*** Opening of Data for this exercise ***

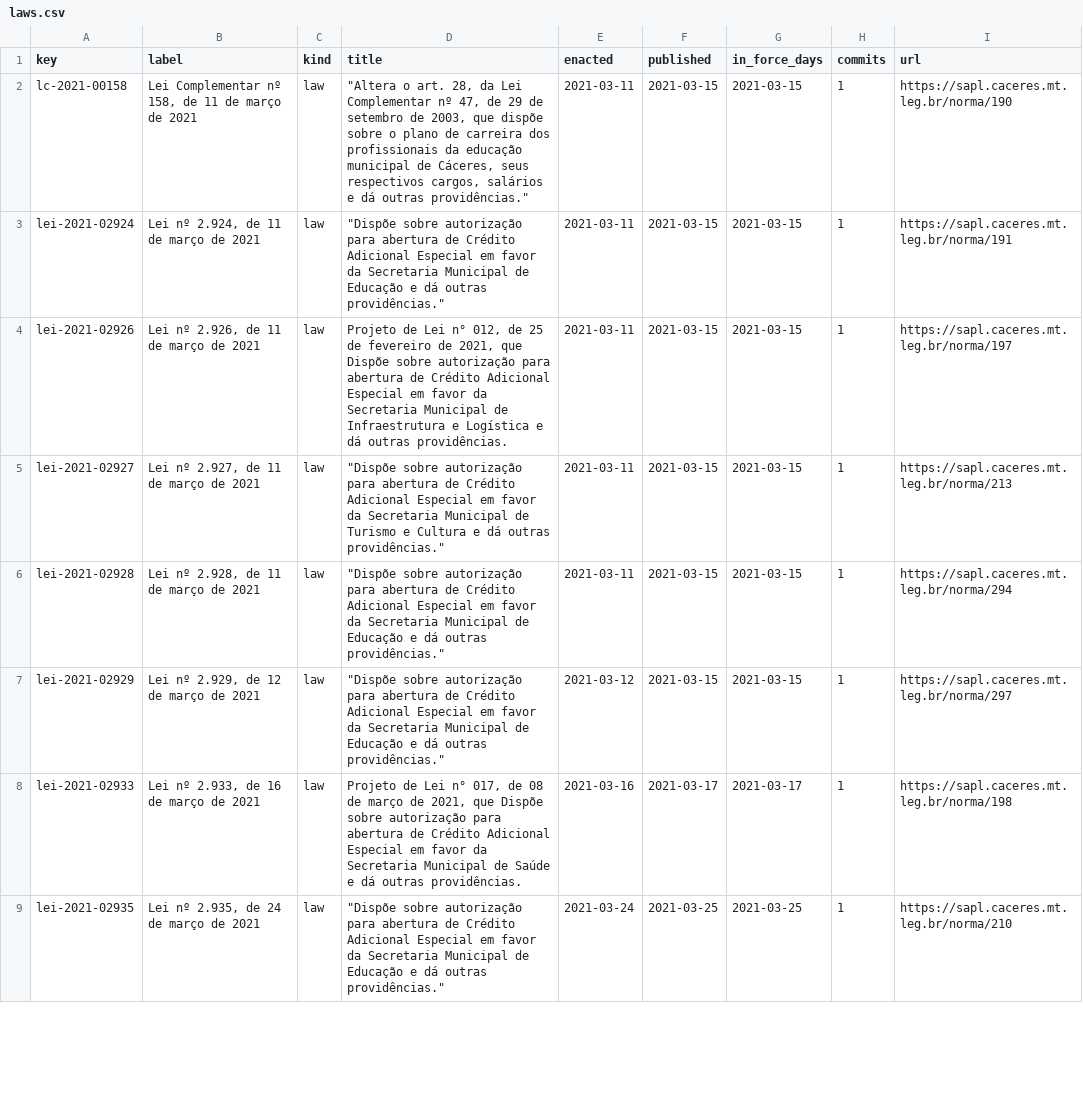
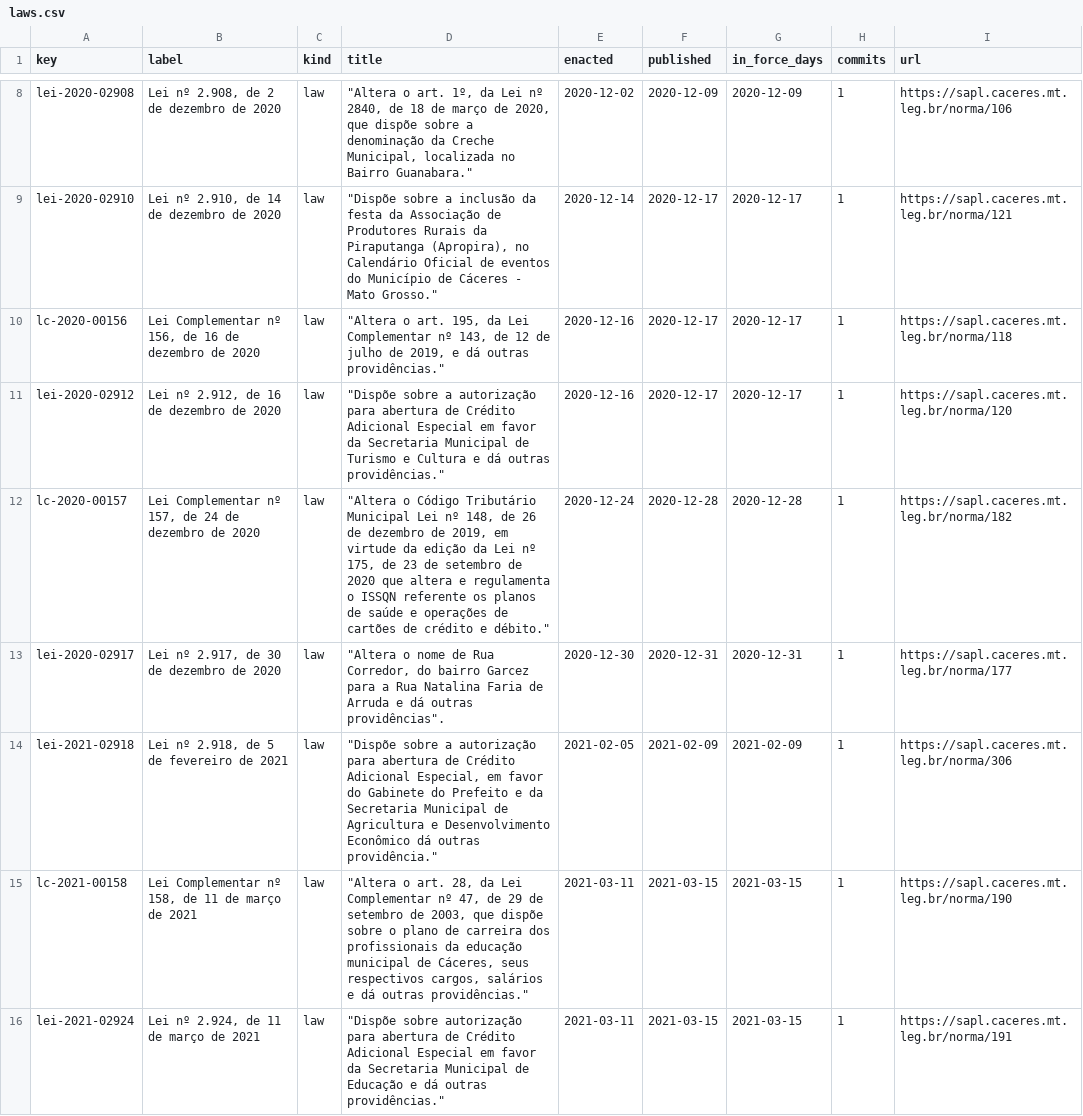
Before and after one commit to lexifina/brazil-caceres-city-law, a CSV file: data/laws.csv, drawn as a sheet; only a part is shown, gaps mark what is left out; the shorter side is filled out with more unchanged rows; the diff covers the shown part only.

Commit message:
Documentation, tables, tools and REPRODUCE.md
Appended 13 commits to d2c566c7bc2e; corpus sha256 b23775c2732034f2baaa923f0e5b60114856c5ced7e0fd9c87b98191b3263aaa, data retrieved 2026-11-06.

```diff
--- a/data/laws.csv
+++ b/data/laws.csv
@@ -2 +8,8 @@ key,label,kind,title,enacted,published,in_force_days,commits,url
+lei-2020-02908,"Lei nº 2.908, de 2 de dezembro de 2020",law,"""Altera o art. 1º, da Lei nº 2840, de 18 de março de 2020, que dispõe sobre a denominação da Creche Municipal, localizada no Bairro Guanabara.""",2020-12-02,2020-12-09,2020-12-09,1,https://sapl.caceres.mt.leg.br/norma/106
+lei-2020-02910,"Lei nº 2.910, de 14 de dezembro de 2020",law,"""Dispõe sobre a inclusão da festa da Associação de Produtores Rurais da Piraputanga (Apropira), no Calendário Oficial de eventos do Município de Cáceres - Mato Grosso.""",2020-12-14,2020-12-17,2020-12-17,1,https://sapl.caceres.mt.leg.br/norma/121
+lc-2020-00156,"Lei Complementar nº 156, de 16 de dezembro de 2020",law,"""Altera o art. 195, da Lei Complementar nº 143, de 12 de julho de 2019, e dá outras providências.""",2020-12-16,2020-12-17,2020-12-17,1,https://sapl.caceres.mt.leg.br/norma/118
+lei-2020-02912,"Lei nº 2.912, de 16 de dezembro de 2020",law,"""Dispõe sobre a autorização para abertura de Crédito Adicional Especial em favor da Secretaria Municipal de Turismo e Cultura e dá outras providências.""",2020-12-16,2020-12-17,2020-12-17,1,https://sapl.caceres.mt.leg.br/norma/120
+lc-2020-00157,"Lei Complementar nº 157, de 24 de dezembro de 2020",law,"""Altera o Código Tributário Municipal Lei nº 148, de 26 de dezembro de 2019, em virtude da edição da Lei nº 175, de 23 de setembro de 2020 que altera e regulamenta o ISSQN referente os planos de saúde e operações de cartões de crédito e débito.""",2020-12-24,2020-12-28,2020-12-28,1,https://sapl.caceres.mt.leg.br/norma/182
+lei-2020-02917,"Lei nº 2.917, de 30 de dezembro de 2020",law,"""Altera o nome de Rua Corredor, do bairro Garcez para a Rua Natalina Faria de Arruda e dá outras providências"".",2020-12-30,2020-12-31,2020-12-31,1,https://sapl.caceres.mt.leg.br/norma/177
+lei-2021-02918,"Lei nº 2.918, de 5 de fevereiro de 2021",law,"""Dispõe sobre a autorização para abertura de Crédito Adicional Especial, em favor do Gabinete do Prefeito e da Secretaria Municipal de Agricultura e Desenvolvimento Econômico dá outras providência.""",2021-02-05,2021-02-09,2021-02-09,1,https://sapl.caceres.mt.leg.br/norma/306
 lc-2021-00158,"Lei Complementar nº 158, de 11 de março de 2021",law,"""Altera o art. 28, da Lei Complementar nº 47, de 29 de setembro de 2003, que dispõe sobre o plano de carreira dos profissionais da educação municipal de Cáceres, seus respectivos cargos, salários e dá outras providências.""",2021-03-11,2021-03-15,2021-03-15,1,https://sapl.caceres.mt.leg.br/norma/190
```
Also changed, not shown: 6 added rows elsewhere in this file, data/commits.csv, 17 other files.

*** Close of Data for this exercise ***

Work instructions: Return the preceding entries exactly, each word as given, but leave out any picture.

Reply:
Before and after one commit to lexifina/brazil-caceres-city-law, a CSV file: data/laws.csv, drawn as a sheet; only a part is shown, gaps mark what is left out; the shorter side is filled out with more unchanged rows; the diff covers the shown part only.

Commit message:
Documentation, tables, tools and REPRODUCE.md
Appended 13 commits to d2c566c7bc2e; corpus sha256 b23775c2732034f2baaa923f0e5b60114856c5ced7e0fd9c87b98191b3263aaa, data retrieved 2026-11-06.

```diff
--- a/data/laws.csv
+++ b/data/laws.csv
@@ -2 +8,8 @@ key,label,kind,title,enacted,published,in_force_days,commits,url
+lei-2020-02908,"Lei nº 2.908, de 2 de dezembro de 2020",law,"""Altera o art. 1º, da Lei nº 2840, de 18 de março de 2020, que dispõe sobre a denominação da Creche Municipal, localizada no Bairro Guanabara.""",2020-12-02,2020-12-09,2020-12-09,1,https://sapl.caceres.mt.leg.br/norma/106
+lei-2020-02910,"Lei nº 2.910, de 14 de dezembro de 2020",law,"""Dispõe sobre a inclusão da festa da Associação de Produtores Rurais da Piraputanga (Apropira), no Calendário Oficial de eventos do Município de Cáceres - Mato Grosso.""",2020-12-14,2020-12-17,2020-12-17,1,https://sapl.caceres.mt.leg.br/norma/121
+lc-2020-00156,"Lei Complementar nº 156, de 16 de dezembro de 2020",law,"""Altera o art. 195, da Lei Complementar nº 143, de 12 de julho de 2019, e dá outras providências.""",2020-12-16,2020-12-17,2020-12-17,1,https://sapl.caceres.mt.leg.br/norma/118
+lei-2020-02912,"Lei nº 2.912, de 16 de dezembro de 2020",law,"""Dispõe sobre a autorização para abertura de Crédito Adicional Especial em favor da Secretaria Municipal de Turismo e Cultura e dá outras providências.""",2020-12-16,2020-12-17,2020-12-17,1,https://sapl.caceres.mt.leg.br/norma/120
+lc-2020-00157,"Lei Complementar nº 157, de 24 de dezembro de 2020",law,"""Altera o Código Tributário Municipal Lei nº 148, de 26 de dezembro de 2019, em virtude da edição da Lei nº 175, de 23 de setembro de 2020 que altera e regulamenta o ISSQN referente os planos de saúde e operações de cartões de crédito e débito.""",2020-12-24,2020-12-28,2020-12-28,1,https://sapl.caceres.mt.leg.br/norma/182
+lei-2020-02917,"Lei nº 2.917, de 30 de dezembro de 2020",law,"""Altera o nome de Rua Corredor, do bairro Garcez para a Rua Natalina Faria de Arruda e dá outras providências"".",2020-12-30,2020-12-31,2020-12-31,1,https://sapl.caceres.mt.leg.br/norma/177
+lei-2021-02918,"Lei nº 2.918, de 5 de fevereiro de 2021",law,"""Dispõe sobre a autorização para abertura de Crédito Adicional Especial, em favor do Gabinete do Prefeito e da Secretaria Municipal de Agricultura e Desenvolvimento Econômico dá outras providência.""",2021-02-05,2021-02-09,2021-02-09,1,https://sapl.caceres.mt.leg.br/norma/306
 lc-2021-00158,"Lei Complementar nº 158, de 11 de março de 2021",law,"""Altera o art. 28, da Lei Complementar nº 47, de 29 de setembro de 2003, que dispõe sobre o plano de carreira dos profissionais da educação municipal de Cáceres, seus respectivos cargos, salários e dá outras providências.""",2021-03-11,2021-03-15,2021-03-15,1,https://sapl.caceres.mt.leg.br/norma/190
```
Also changed, not shown: 6 added rows elsewhere in this file, data/commits.csv, 17 other files.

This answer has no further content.